“With mobile, we’ve got that capability,” said John Bobbitt, one of the creators of the new mobile app Fuel Economy Coach, being developed in Augusta.
Local tech firm Exponent Design Works won the initial “ideation” stage of the Department of Energy's Apps for Vehicles Challenge last month. The smartphone application they presented, Fuel Economy Coach, aims to teach drivers how to improve vehicle fuel economy, which not only saves money but also reduces the impact on the environment through lower emissions.
Bobbitt, Steve Tibrea, co-creator of the app, and a team of developers have worked through the week to deliver a prototype of their Android app for smartphones. Public voting for the final stage of the Department of Energy’s challenge begins Monday.
Winners will be announced April 1, when $17,000 grand prizes are awarded in both the judges pick and popular choice categories.
Fuel Economy Coach is just one of several apps to come out of Augusta’s growing tech community, said Eric Parker, co-founder and manager of the Clubhou.se, a local co-working space and technology incubator, and part of the Fuel Economy Coach team.
“There are several companies in town getting into app development right now,” he said. “There’s a tremendous need for the sort of software development they’re doing.”
Mobile apps are big business.

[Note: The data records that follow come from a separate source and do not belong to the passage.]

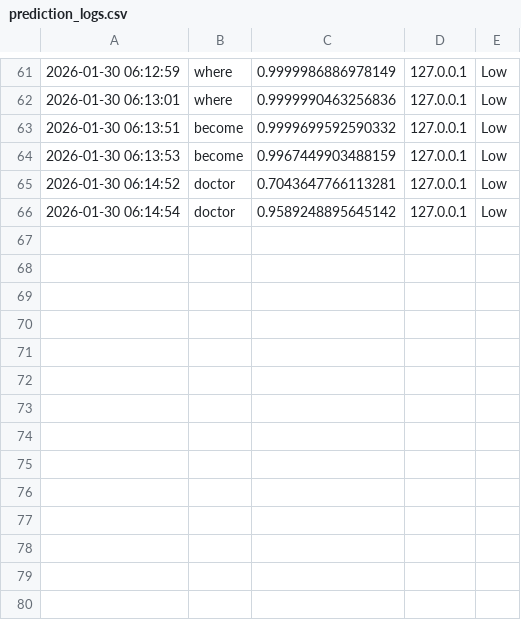
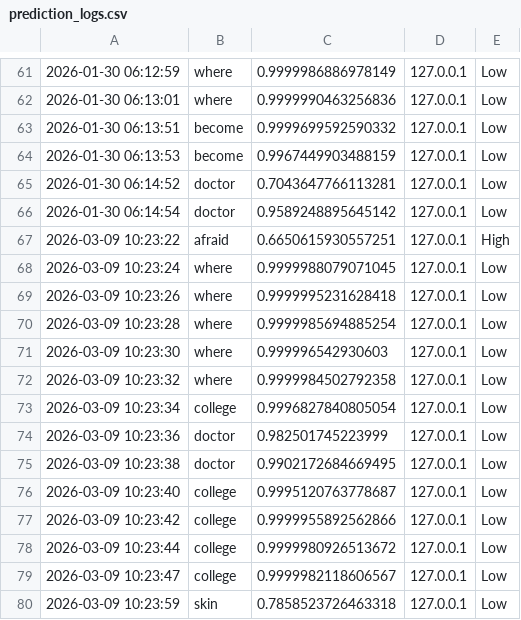
Before and after one commit to CHERRY9642/Gesture_detection_communication_support_system, a CSV file: app/data/prediction_logs.csv, drawn as a sheet; only a part is shown, gaps mark what is left out.

```diff
--- a/app/data/prediction_logs.csv
+++ b/app/data/prediction_logs.csv
@@ -66 +66,15 @@
 2026-01-30 06:14:54,doctor,0.9589248895645142,127.0.0.1,Low
+2026-03-09 10:23:22,afraid,0.6650615930557251,127.0.0.1,High
+2026-03-09 10:23:24,where,0.9999988079071045,127.0.0.1,Low
+2026-03-09 10:23:26,where,0.9999995231628418,127.0.0.1,Low
+2026-03-09 10:23:28,where,0.9999985694885254,127.0.0.1,Low
+2026-03-09 10:23:30,where,0.999996542930603,127.0.0.1,Low
+2026-03-09 10:23:32,where,0.9999984502792358,127.0.0.1,Low
+2026-03-09 10:23:34,college,0.9996827840805054,127.0.0.1,Low
+2026-03-09 10:23:36,doctor,0.982501745223999,127.0.0.1,Low
+2026-03-09 10:23:38,doctor,0.9902172684669495,127.0.0.1,Low
+2026-03-09 10:23:40,college,0.9995120763778687,127.0.0.1,Low
+2026-03-09 10:23:42,college,0.9999955892562866,127.0.0.1,Low
+2026-03-09 10:23:44,college,0.9999980926513672,127.0.0.1,Low
+2026-03-09 10:23:47,college,0.9999982118606567,127.0.0.1,Low
+2026-03-09 10:23:59,skin,0.7858523726463318,127.0.0.1,Low
```
Also changed, not shown: 27 other files.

Nearly half of cellphone users download apps, according to a November Pew Internet & American Life Project Poll.
More than 30 billion apps – short for “applications” – have been downloaded from Apple’s App Store as of Spring 2012. Google’s Android store celebrated 25 billion downloads last fall.
As one of eight national finalists, Exponent Design Works won $2,000 and the help of industry experts to complete its app. The creators have met with Ford engineers and Google team members, said Bobbitt, founder of Exponent Design Works.
“We’ve been getting these judges to consult with,” he said. “It’s a tremendous opportunity.”
Their completed app will analyze road conditions, traffic and most important, driving habits in real time, to save drivers the most money.
“We’ll be able to tell if you’re climbing a mountain or how fast you’re accelerating away from that stoplight,” he said.
The app will display a green light for good driving habits, including not riding the brakes or speeding, a yellow light for neutral habits, and a red light for poor habits that will cost drivers money. There’s potential for businesses that operate fleets of drivers to save.
“The price of fuel just keeps going up,” Parker said. “With this app, we can’t change the price of fuel, but we can help you save on it.”